Victorian Resorts and Suburbs 1837 – 1920
Rapid industrial growth in the first half of the 19th century gave an emerging managerial class wealth and leisure time. Victorians idealized the rural life and city dwellers looked to the hills and farms of New Jersey for vacation accommodations.
In the 1880s, residents of New York City boarded trains to Plainfield, where they were guests at the city’s five resort hotels. Executives of the Central Railroad Company of New Jersey saw the opportunity for development and promoted housing subdivisions in Plainfield, Fanwood, Westfield, Cranford, Roselle and Roselle Park. Summertime vacationers became year-round residents with twenty-two daily trains carrying them to and from the city.
Watchung Mountain communities served by the Morris and Essex Railroad were especially attractive vacation destinations. Summit contained lavish hotels catering to affluent visitors and, a short distance away, Glenside Park offered a rustic retreat. Eventually many of these vacationers built substantial houses in the “Hill City” and a suburban community was born.
The long reign of Britain’s Queen Victoria influenced all facets of life and culture throughout the western world. The classical ideal gave way to the romantic. The picturesque and the complex replaced simplicity and balance. Passion, grandeur and lack of restraint were expressed in art, architecture and landscapes. Variety of color, material and design won favor.

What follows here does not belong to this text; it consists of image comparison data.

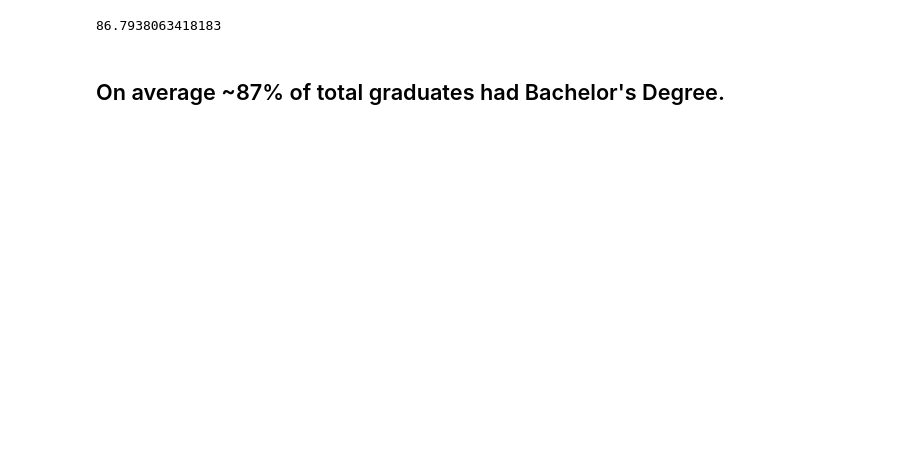
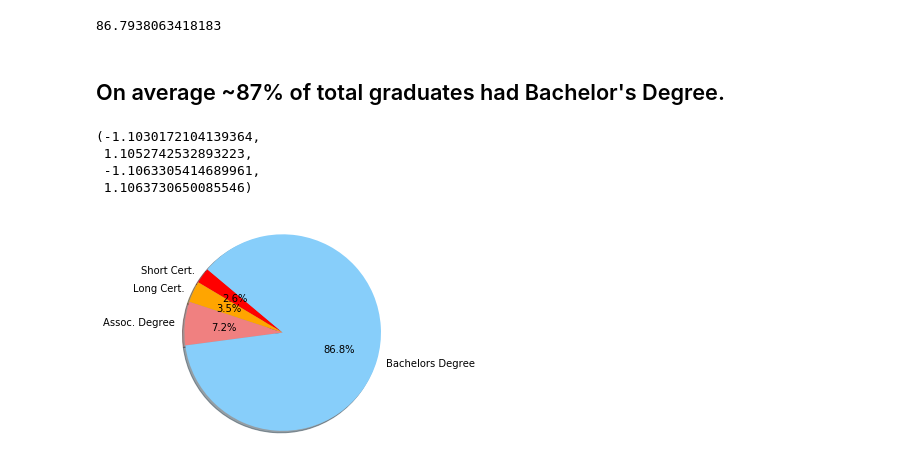
Before and after one commit to grahamb001/Project1, a Jupyter notebook: GroupProject 1_v3.ipynb, the cells around one changed output. Saved outputs shown, nothing was run; the diff lists cells and outputs as text; code cells hidden in the pictures; blank space fills up the shorter version.

```diff
--- a/GroupProject 1_v3.ipynb
+++ b/GroupProject 1_v3.ipynb
@@ -385,3 +433,20 @@ Bachelors_Percentage
 86.7938063418183
 # %% [markdown]
 ## On average ~87% of total graduates had Bachelor's Degree.
+# %%
+#Pie charts:
+# The colors of each section of the pie chart
+colors = ["red", "orange", "lightcoral", "lightskyblue"]
+programs= ["Short Cert.", "Long Cert.", "Assoc. Degree", "Bachelors Degree"]
+granted = [579961.0,786376.0,1614146.0,19588344.0]
+plt.pie(granted,labels=programs, colors=colors,
+       autopct="%1.1f%%", shadow=True, startangle=140)
+
+#make it a circle for sure…tells matplotlib that we want a pie chart with equal axes
+plt.axis("equal")
+# %% [output]
+(-1.1030172104139364,
+ 1.1052742532893223,
+ -1.1063305414689961,
+ 1.1063730650085546)
+[figure, added]
```
Also changed, not shown: parts of 9 cells of this notebook, 2 other files.
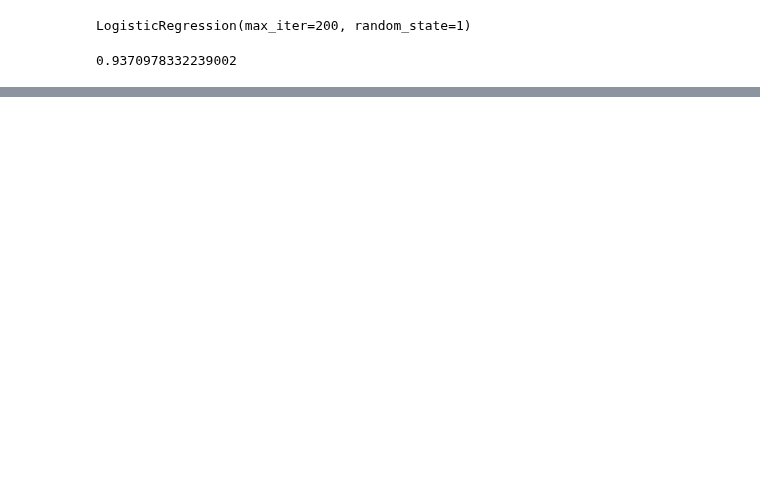
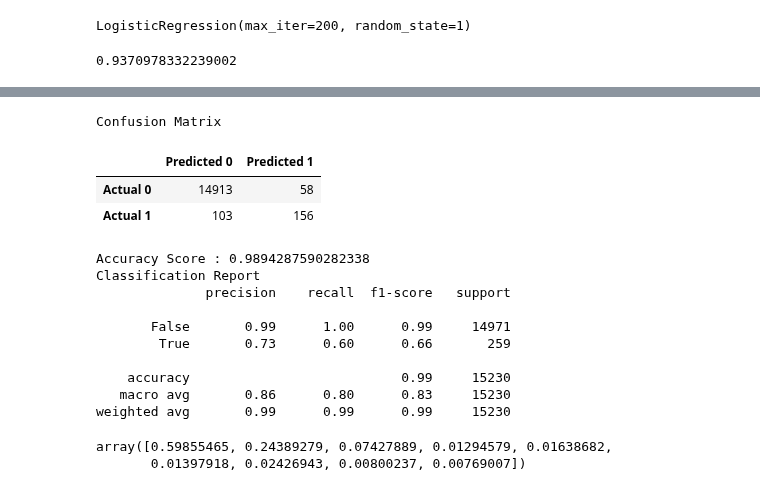
Before and after one commit to zoomdmartin02/Covid_Vaccine_Analysis, a Jupyter notebook: Model_team11.ipynb, the cells around one changed output, grey strips where cells are left out. Drawn from its saved outputs; the diff is of its cells as text; code cells hidden in the pictures; blank space fills up the shorter version.

```diff
--- a/Model_team11.ipynb
+++ b/Model_team11.ipynb
@@ -704,0 +755,29 @@ Loss: 0.08614791929721832, Accuracy: 0.9829940795898438
+# %%
+# Displaying results
+print("Confusion Matrix")
+display(cm_df)
+print(f"Accuracy Score : {acc_score}")
+print("Classification Report")
+print(classification_report(y_test, predictions))
+# %% [output]
+Confusion Matrix
+|  | Predicted 0 | Predicted 1 |
+| Actual 0 | 14913 | 58 |
+| Actual 1 | 103 | 156 |
+Accuracy Score : 0.9894287590282338
+Classification Report
+              precision    recall  f1-score   support
+
+       False       0.99      1.00      0.99     14971
+        True       0.73      0.60      0.66       259
+
+    accuracy                           0.99     15230
+   macro avg       0.86      0.80      0.83     15230
+weighted avg       0.99      0.99      0.99     15230
+# %%
+# Calculate feature importance in the Random Forest model.
+importances = rf_model.feature_importances_
+importances
+# %% [output]
+array([0.59855465, 0.24389279, 0.07427889, 0.01294579, 0.01638682,
+       0.01397918, 0.02426943, 0.00800237, 0.00769007])
```
Also changed, not shown: parts of 13 cells of this notebook, 11 other files.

Victorian architecture included a number of styles, each experiencing a short period of popularity during the forty-four years of the Queen’s reign. Many examples of such residential architecture may be found throughout Union County.
Garden and cemetery planning was also influenced by the Victorian aesthetic. Park-like cemeteries contained a variety of funerary stones and monuments, often decorated with statues and other sculptural embellishments.

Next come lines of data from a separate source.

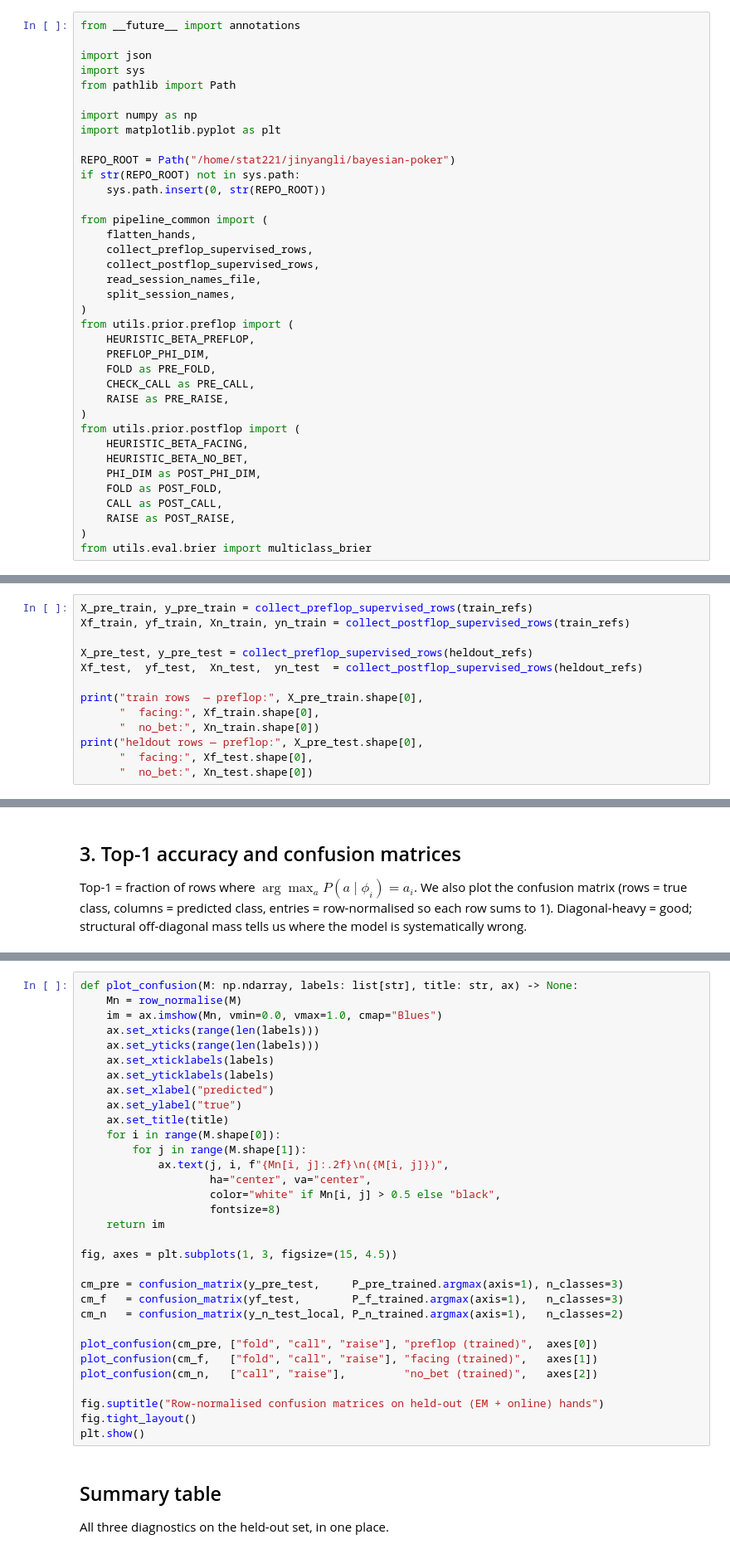
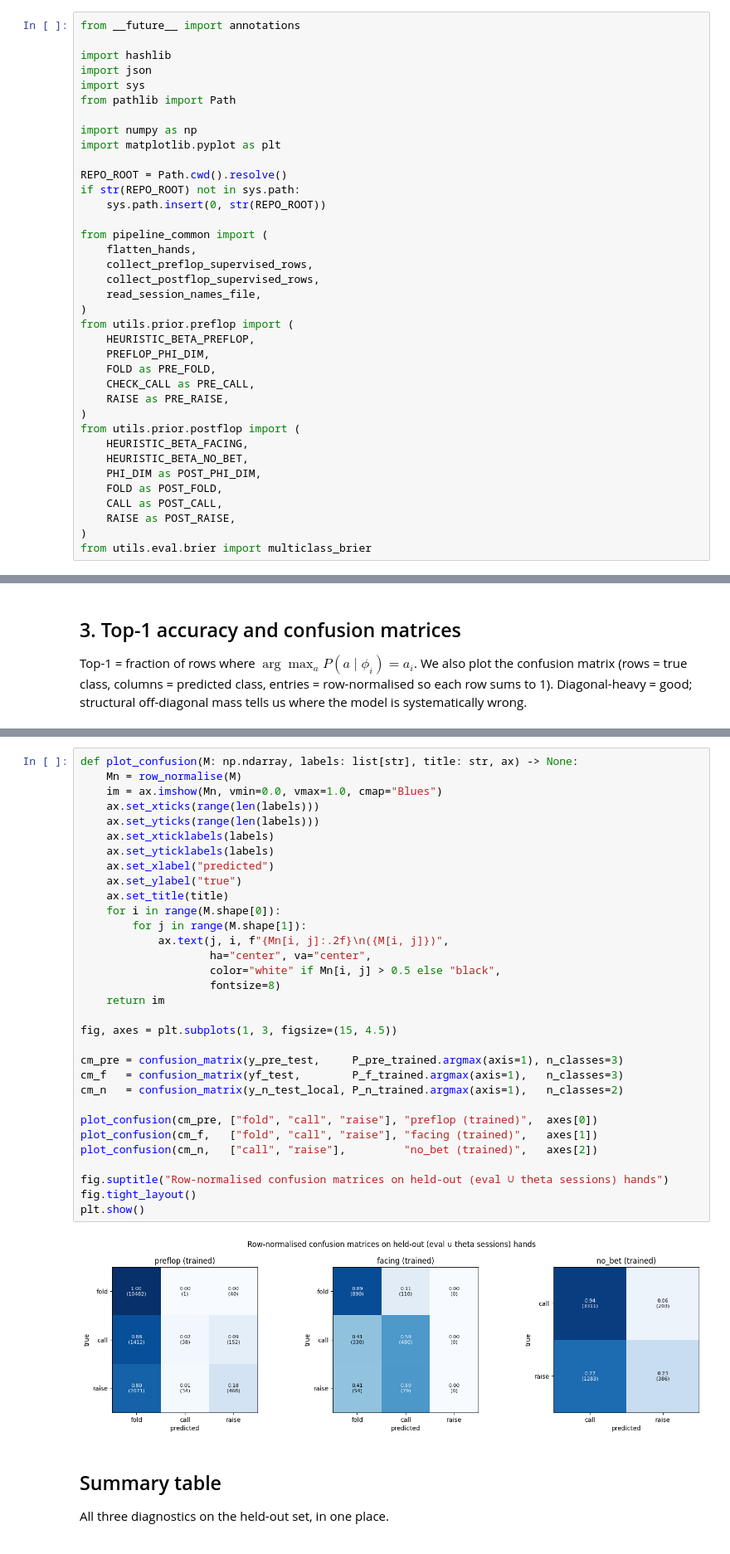
Before and after one commit to kevmatliu/bayesian-poker, a Jupyter notebook: global_priors_evaluation.ipynb, the cells around one changed output, grey strips where cells are left out. Shown at 83% size. Drawn from its saved outputs; the diff is of its cells as text.

```diff
--- a/global_priors_evaluation.ipynb
+++ b/global_priors_evaluation.ipynb
@@ -13,6 +25,7 @@ Three diagnostics, each in its own cell, applied to all three heads (preflop, po
 # %%
 from __future__ import annotations
 
+import hashlib
 import json
 import sys
 from pathlib import Path
@@ -20,7 +33,7 @@ from pathlib import Path
 import numpy as np
 import matplotlib.pyplot as plt
 
-REPO_ROOT = Path("/home/stat221/jinyangli/bayesian-poker")
+REPO_ROOT = Path.cwd().resolve()
 if str(REPO_ROOT) not in sys.path:
     sys.path.insert(0, str(REPO_ROOT))
 
@@ -29,7 +42,6 @@ from pipeline_common import (
     collect_preflop_supervised_rows,
     collect_postflop_supervised_rows,
     read_session_names_file,
-    split_session_names,
 )
 from utils.prior.preflop import (
     HEURISTIC_BETA_PREFLOP,
@@ -95,13 +207,0 @@ We reuse the exact same row collectors `train_global_priors` uses, so feature de
-# %%
-X_pre_train, y_pre_train = collect_preflop_supervised_rows(train_refs)
-Xf_train, yf_train, Xn_train, yn_train = collect_postflop_supervised_rows(train_refs)
-
-X_pre_test, y_pre_test = collect_preflop_supervised_rows(heldout_refs)
-Xf_test,  yf_test,  Xn_test,  yn_test  = collect_postflop_supervised_rows(heldout_refs)
-
-print("train rows  — preflop:", X_pre_train.shape[0],
-      "  facing:", Xf_train.shape[0],
-      "  no_bet:", Xn_train.shape[0])
-print("heldout rows — preflop:", X_pre_test.shape[0],
-      "  facing:", Xf_test.shape[0],
-      "  no_bet:", Xn_test.shape[0])
@@ -267,34 +406,36 @@ for head, model, val in acc_rows:
 def plot_confusion(M: np.ndarray, labels: list[str], title: str, ax) -> None:
     Mn = row_normalise(M)
     im = ax.imshow(Mn, vmin=0.0, vmax=1.0, cmap="Blues")
     ax.set_xticks(range(len(labels)))
     ax.set_yticks(range(len(labels)))
     ax.set_xticklabels(labels)
     ax.set_yticklabels(labels)
     ax.set_xlabel("predicted")
     ax.set_ylabel("true")
     ax.set_title(title)
     for i in range(M.shape[0]):
         for j in range(M.shape[1]):
             ax.text(j, i, f"{Mn[i, j]:.2f}\n({M[i, j]})",
                     ha="center", va="center",
                     color="white" if Mn[i, j] > 0.5 else "black",
                     fontsize=8)
     return im
 
 fig, axes = plt.subplots(1, 3, figsize=(15, 4.5))
 
 cm_pre = confusion_matrix(y_pre_test,     P_pre_trained.argmax(axis=1), n_classes=3)
 cm_f   = confusion_matrix(yf_test,        P_f_trained.argmax(axis=1),   n_classes=3)
 cm_n   = confusion_matrix(y_n_test_local, P_n_trained.argmax(axis=1),   n_classes=2)
 
 plot_confusion(cm_pre, ["fold", "call", "raise"], "preflop (trained)",  axes[0])
 plot_confusion(cm_f,   ["fold", "call", "raise"], "facing (trained)",   axes[1])
 plot_confusion(cm_n,   ["call", "raise"],         "no_bet (trained)",   axes[2])
 
-fig.suptitle("Row-normalised confusion matrices on held-out (EM + online) hands")
+fig.suptitle("Row-normalised confusion matrices on held-out (eval ∪ theta sessions) hands")
 fig.tight_layout()
 plt.show()
+# %% [output]
+[figure, added]
 # %% [markdown]
 ## Summary table
 
```
Also changed, not shown: parts of 11 cells of this notebook, 30 other files.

- Hands-on archaeological exercise
- Restored church/store
- Colonial cemetery
- “Hands-on” replica of 19th century toys
- Last stone springhouse in Union County
- Pumphouse and corncrib

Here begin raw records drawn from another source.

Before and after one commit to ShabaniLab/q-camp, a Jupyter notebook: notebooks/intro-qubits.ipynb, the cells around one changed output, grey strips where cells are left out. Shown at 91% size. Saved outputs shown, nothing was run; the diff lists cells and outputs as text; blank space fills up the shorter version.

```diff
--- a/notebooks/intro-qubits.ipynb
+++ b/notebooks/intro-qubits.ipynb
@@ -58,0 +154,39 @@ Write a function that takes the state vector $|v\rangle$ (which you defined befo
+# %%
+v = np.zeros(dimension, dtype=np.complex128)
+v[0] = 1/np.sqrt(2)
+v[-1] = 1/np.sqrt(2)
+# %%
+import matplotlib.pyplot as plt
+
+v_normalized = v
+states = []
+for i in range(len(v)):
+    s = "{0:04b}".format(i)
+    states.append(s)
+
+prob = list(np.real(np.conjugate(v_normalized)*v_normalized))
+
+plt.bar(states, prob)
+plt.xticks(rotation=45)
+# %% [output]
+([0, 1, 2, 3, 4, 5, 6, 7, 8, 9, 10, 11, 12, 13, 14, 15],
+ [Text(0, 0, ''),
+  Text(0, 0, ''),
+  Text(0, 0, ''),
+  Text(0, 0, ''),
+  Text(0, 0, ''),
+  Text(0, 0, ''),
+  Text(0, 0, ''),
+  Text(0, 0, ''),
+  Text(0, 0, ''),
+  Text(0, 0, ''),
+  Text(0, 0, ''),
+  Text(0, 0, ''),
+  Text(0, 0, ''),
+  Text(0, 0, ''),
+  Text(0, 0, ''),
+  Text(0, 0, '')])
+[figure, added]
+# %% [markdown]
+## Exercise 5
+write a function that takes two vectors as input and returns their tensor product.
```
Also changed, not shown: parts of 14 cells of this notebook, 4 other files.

- “Kate’s Room”
- Gift Shop
- 300-year-old white oak and copper beech
- Historic Hebrew burial plot and areas devoted to ethnic groups, especially the Gypsy section
- Graves of well-known writers including Stephen Crane, Mary Mapes Dodge and Edward Stratemeyer
- 19th century Victorian era bay window
- Recreated colonial kitchen
- Victorian parlor furnished with antiques
- 7′x9′ Civil War painting
- The opulent Harberger library
- Kettle created by the Wisconsin glacier
- Recently restored Wisner House
- Woodland trails and restored gardens
- Garden Shop
- Imposing exterior with elaborate architectural details
- Palladian window landings
- Ornate interior moldings